With a Bachelor’s degree, Kotseruba had a successful career in her country. She was about to be promoted to a Controller position when in 2008 her husband found a job in a small town in Nova Scotia and the family moved to Canada. “Leaving a good job and stability wasn’t easy for me,” Kotseruba admits, “but I have heard that Canada gives great opportunities and I tend to idealize it before coming here.” Finding a professional job in Canada, however, turned out to be harder than she expected.
One of the first challenges she encountered was her foreign worker status. The family had applied for immigration, but the process was long and until the decision was made Kotseruba could not use the immigration settlement services, register at job agencies and attend free English classes. Even though she had passed the IELTS (International English Language Testing System), required for applying for permanent residence in Canada, she still felt she needed to improve her language skills in order to find good jobs. “I was trying to contact immigration agencies and to explain them that I was in process of immigration,” she recalls, “but I was turned down dozens of times – I was told these services were for permanent residents only, not for foreign workers.”

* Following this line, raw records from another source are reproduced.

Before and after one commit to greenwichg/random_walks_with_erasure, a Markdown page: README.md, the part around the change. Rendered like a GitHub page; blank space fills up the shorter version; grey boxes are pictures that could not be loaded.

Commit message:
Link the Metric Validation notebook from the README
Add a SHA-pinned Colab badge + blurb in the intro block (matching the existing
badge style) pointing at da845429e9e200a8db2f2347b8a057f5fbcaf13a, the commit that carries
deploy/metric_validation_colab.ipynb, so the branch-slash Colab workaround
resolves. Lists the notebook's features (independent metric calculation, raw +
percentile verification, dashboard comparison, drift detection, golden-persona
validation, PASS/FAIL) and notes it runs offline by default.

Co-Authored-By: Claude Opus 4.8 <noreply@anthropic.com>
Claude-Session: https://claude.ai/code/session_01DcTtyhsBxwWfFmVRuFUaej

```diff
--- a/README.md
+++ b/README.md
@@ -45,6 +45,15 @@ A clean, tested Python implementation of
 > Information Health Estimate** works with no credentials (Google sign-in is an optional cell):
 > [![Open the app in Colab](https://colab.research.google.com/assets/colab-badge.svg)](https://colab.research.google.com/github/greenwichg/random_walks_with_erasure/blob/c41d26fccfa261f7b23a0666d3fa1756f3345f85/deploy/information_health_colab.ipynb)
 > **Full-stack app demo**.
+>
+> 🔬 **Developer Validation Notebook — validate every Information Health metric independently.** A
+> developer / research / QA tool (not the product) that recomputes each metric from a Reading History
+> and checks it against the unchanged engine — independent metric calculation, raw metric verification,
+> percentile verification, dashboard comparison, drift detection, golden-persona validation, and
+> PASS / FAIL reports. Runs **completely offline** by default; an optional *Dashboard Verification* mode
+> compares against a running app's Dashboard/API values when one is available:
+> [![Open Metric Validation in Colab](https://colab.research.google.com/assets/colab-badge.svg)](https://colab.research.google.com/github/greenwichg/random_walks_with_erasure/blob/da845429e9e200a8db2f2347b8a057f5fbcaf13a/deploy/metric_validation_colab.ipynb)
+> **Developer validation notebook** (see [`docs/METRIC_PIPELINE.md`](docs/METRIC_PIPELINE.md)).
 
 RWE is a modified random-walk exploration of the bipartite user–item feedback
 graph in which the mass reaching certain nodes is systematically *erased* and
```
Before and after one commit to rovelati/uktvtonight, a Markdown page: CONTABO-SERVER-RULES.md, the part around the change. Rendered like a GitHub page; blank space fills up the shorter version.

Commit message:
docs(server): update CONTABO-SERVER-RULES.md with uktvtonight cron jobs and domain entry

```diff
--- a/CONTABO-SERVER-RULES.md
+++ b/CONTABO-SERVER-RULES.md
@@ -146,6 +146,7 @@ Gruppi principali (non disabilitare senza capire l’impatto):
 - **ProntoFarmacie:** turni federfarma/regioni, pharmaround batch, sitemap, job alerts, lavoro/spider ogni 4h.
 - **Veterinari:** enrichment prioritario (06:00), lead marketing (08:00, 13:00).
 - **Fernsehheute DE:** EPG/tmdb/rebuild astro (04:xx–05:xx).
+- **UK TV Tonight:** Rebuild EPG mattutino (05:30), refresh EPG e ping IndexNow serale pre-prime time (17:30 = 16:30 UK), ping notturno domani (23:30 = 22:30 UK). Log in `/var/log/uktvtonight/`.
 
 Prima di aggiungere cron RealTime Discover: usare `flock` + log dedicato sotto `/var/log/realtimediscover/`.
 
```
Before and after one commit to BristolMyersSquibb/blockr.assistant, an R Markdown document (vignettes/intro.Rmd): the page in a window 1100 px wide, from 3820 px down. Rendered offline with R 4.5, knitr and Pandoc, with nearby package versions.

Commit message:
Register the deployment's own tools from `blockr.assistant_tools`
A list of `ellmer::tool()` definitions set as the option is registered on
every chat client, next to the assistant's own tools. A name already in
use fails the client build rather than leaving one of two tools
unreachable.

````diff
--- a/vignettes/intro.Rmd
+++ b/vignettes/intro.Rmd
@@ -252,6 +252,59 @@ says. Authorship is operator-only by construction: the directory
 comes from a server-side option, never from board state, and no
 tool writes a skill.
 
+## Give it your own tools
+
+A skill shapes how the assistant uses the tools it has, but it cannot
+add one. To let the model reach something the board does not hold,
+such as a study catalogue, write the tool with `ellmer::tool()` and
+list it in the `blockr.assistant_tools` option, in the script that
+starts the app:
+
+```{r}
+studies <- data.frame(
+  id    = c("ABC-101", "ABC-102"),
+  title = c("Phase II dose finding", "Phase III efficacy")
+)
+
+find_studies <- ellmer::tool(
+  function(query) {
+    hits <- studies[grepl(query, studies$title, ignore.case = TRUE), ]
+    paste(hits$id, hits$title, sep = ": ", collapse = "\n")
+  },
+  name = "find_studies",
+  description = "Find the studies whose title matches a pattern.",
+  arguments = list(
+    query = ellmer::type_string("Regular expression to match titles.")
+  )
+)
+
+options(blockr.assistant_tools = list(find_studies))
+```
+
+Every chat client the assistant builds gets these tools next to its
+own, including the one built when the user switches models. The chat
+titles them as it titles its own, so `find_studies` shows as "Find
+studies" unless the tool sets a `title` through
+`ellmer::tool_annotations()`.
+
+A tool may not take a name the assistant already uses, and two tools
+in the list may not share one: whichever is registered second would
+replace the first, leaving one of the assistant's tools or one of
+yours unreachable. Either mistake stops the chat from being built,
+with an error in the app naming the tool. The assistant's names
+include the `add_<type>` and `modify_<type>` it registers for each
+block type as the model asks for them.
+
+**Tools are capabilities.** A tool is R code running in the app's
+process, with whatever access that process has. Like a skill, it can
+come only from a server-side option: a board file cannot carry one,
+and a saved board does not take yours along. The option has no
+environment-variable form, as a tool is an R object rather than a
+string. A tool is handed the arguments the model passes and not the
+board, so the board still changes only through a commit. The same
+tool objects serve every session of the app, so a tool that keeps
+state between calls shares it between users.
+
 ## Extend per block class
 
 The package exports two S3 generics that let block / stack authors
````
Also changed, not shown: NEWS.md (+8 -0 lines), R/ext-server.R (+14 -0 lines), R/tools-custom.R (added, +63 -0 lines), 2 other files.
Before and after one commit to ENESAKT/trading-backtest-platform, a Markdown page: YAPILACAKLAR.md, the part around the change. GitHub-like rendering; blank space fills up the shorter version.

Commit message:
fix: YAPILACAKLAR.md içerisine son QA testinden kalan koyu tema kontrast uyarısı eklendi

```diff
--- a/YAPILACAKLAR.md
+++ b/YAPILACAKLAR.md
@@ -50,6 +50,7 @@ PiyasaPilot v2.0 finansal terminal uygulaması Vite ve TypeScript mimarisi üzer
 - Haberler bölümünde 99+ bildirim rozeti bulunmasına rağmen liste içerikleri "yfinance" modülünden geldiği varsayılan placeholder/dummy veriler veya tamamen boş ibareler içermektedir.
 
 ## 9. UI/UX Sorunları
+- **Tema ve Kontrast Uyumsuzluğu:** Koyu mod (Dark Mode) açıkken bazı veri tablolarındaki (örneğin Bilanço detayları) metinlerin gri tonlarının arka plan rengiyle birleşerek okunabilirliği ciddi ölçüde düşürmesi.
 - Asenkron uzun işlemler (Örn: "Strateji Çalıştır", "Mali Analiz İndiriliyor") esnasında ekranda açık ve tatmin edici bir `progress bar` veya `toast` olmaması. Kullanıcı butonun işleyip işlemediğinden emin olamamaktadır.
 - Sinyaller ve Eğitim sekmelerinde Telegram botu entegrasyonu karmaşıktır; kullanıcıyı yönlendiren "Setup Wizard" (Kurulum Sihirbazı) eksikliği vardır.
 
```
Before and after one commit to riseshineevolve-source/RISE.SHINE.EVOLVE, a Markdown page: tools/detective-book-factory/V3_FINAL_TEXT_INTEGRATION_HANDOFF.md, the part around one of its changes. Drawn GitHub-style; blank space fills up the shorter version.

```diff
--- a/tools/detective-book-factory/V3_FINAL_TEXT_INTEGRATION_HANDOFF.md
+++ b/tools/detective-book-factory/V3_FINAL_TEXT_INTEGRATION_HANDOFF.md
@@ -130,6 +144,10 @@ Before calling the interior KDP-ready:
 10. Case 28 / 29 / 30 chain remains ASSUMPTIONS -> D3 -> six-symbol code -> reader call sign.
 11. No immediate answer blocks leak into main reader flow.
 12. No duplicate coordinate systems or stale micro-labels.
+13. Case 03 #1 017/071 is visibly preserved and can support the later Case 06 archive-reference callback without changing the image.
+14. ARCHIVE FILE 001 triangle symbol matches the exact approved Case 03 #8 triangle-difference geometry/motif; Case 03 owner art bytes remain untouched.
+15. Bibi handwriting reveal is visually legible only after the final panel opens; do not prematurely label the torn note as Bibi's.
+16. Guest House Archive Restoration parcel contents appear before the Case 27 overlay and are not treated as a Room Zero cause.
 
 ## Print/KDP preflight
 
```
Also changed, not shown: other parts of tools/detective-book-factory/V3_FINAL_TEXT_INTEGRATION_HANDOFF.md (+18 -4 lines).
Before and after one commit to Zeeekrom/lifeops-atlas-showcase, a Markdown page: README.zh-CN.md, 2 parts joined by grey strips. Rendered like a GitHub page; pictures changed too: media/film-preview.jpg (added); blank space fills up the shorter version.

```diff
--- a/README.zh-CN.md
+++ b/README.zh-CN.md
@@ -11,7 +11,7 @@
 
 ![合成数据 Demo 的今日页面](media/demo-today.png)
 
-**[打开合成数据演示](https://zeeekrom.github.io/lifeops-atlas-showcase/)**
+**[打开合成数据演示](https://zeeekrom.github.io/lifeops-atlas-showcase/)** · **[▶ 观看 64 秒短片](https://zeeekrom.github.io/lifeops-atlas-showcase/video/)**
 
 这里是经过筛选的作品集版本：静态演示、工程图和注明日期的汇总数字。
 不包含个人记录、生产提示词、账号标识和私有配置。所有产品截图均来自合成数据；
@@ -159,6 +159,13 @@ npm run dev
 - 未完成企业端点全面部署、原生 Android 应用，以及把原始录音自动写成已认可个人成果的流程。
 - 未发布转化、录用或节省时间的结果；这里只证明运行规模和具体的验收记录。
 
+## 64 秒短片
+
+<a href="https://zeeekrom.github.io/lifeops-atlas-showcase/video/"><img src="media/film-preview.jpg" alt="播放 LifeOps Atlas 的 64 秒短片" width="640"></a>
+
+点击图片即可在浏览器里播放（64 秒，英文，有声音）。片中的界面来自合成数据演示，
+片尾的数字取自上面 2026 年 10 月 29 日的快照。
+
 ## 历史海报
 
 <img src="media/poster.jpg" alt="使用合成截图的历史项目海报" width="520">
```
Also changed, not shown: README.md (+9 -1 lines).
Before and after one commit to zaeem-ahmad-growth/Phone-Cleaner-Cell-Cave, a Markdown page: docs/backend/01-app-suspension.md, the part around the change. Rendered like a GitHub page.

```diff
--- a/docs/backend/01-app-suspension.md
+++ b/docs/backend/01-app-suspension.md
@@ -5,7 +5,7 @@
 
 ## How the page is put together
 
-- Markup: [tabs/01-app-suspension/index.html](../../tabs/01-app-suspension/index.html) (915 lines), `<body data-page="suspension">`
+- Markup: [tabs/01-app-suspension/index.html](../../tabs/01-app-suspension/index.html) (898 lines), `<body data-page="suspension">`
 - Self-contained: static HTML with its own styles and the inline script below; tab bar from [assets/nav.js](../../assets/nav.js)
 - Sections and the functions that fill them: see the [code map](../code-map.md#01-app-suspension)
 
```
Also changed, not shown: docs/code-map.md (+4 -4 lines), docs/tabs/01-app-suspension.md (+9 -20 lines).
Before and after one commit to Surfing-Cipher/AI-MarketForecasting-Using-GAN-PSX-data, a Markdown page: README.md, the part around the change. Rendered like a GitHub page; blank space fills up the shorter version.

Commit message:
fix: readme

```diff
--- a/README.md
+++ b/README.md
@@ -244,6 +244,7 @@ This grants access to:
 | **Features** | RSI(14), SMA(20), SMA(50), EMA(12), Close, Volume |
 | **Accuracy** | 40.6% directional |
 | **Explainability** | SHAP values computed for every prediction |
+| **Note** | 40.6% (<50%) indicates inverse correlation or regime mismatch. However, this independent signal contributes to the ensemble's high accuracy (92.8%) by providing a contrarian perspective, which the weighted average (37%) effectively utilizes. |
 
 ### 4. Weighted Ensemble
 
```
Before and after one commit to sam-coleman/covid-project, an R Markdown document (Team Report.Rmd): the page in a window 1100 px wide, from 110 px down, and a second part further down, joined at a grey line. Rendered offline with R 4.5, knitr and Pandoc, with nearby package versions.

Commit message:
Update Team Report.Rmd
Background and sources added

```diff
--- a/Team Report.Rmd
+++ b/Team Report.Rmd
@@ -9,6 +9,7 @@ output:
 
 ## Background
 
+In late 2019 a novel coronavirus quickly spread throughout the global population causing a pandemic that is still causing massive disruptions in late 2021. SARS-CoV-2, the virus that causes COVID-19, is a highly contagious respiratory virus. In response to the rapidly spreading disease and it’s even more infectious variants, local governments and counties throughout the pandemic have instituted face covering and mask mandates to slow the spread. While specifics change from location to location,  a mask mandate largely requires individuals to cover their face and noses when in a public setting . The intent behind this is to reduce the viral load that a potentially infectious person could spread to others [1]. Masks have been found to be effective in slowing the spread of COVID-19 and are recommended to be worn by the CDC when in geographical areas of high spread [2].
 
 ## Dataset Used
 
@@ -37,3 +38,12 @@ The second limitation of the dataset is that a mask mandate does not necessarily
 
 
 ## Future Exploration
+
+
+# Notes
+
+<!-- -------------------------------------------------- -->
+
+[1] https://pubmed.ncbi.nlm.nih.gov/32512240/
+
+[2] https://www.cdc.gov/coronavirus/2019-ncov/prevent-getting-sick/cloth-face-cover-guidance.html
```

To help her family budget, Kotseruba had to do survival jobs – in retail, fast food chains and at a local school. “Until that moment, I didn’t even know that there was a term ‘survival job’,” she says, “and that it meant a temporary job that a person takes just to pay the bills that were coming – because life requires it. It was my hardest time in Canada when I decided to do that. I started thinking that there was no way to get back to my profession. In fact, at that time I didn’t understand that it was just a matter of time…”
Nevertheless, Kotseruba kept contacting different agencies until one day she found a program which accepted foreign workers. It was at Immigrant Settlement and Integration Services in Nova Scotia. The program was related to job search. Twice a week participants attended classes where they were taught how to search for vacant positions and how to write resumes and cover letters. There were also activities that aimed to provide newcomers with interview skills. Job seekers were encouraged through success stories told in the classes. “I was so grateful that I was allowed to join this program,” Kotseruba says.
One day she learned there was an opportunity for a mock interview that would be recorded and participants would be given a CD with the recording. Kotseruba took this opportunity and found out that the interviewers were representative of real businesses. The questions were related to her profession and she answered correctly to all of them. Also, she was told her English was good enough for working in a Canadian environment. The job developer told her, “Let’s stay in touch. You just keep doing what you are doing and one day opportunity will come.” “I was skeptical about that,” Kotseruba says, “but believe or not, one day the same person called me to say that a government agency was looking for Marketing Coordinator on a temporary contract. I applied and I was called for an interview.
“The interviewers were very friendly, but they were smiling and for some reason I took it as judgment on my language skills,” she admits, “because I couldn’t stop thinking that my English was not good enough.” Kotseruba was asked all typical questions related to administrative positions. The interviewers were interested in her computer skills and her abilities to multitask and to handle stress. At the end, they gave her the opportunity to ask questions. “I had several questions about their expectations,” Kotseruba says, “and I was taught in the courses how to handle this part of the interview. But then all of a sudden I remembered that after the interview there was going to be a technical skill task. So – probably I sounded very cocky at that moment – I told them, ‘You know what: no matter what you think about my language skills, let’s move to the technical part of the interview. I am confident that I will be able to do this task, because I am in process of immigration and I am sure the Canadian Government chooses the best people to move to Canada’. The interviewers were laughing but they let me in a room with a laptop and I was given the technical task.”
Kotseruba handled it brilliantly and finished in less time than she was given. The next morning at 8 a.m. she received a call from the agency and was told she was hired.
“It was a very important experience that taught me to believe in myself,” Kotseruba says. “No matter what the circumstances are, you can still find the moment to stand for yourself and to show yourself. That technical part of the interview just made my day.”
When Kotseruba’s family moved to Toronto, she enrolled in a CGA (Certified General Accountants) professional program to further pursue her career in Canada. She also did courses in business law and written business communication. “It takes some money,” Kotseruba says, “but after all CGAs can apply their skills everywhere – every business, every organization, every government agency, every economic entity needs accountants.”
A good advice to newcomers, Kotseruba thinks, is “Don’t be hard on yourself and don’t expect immediate results. It takes time.”
By Lucy Slavianska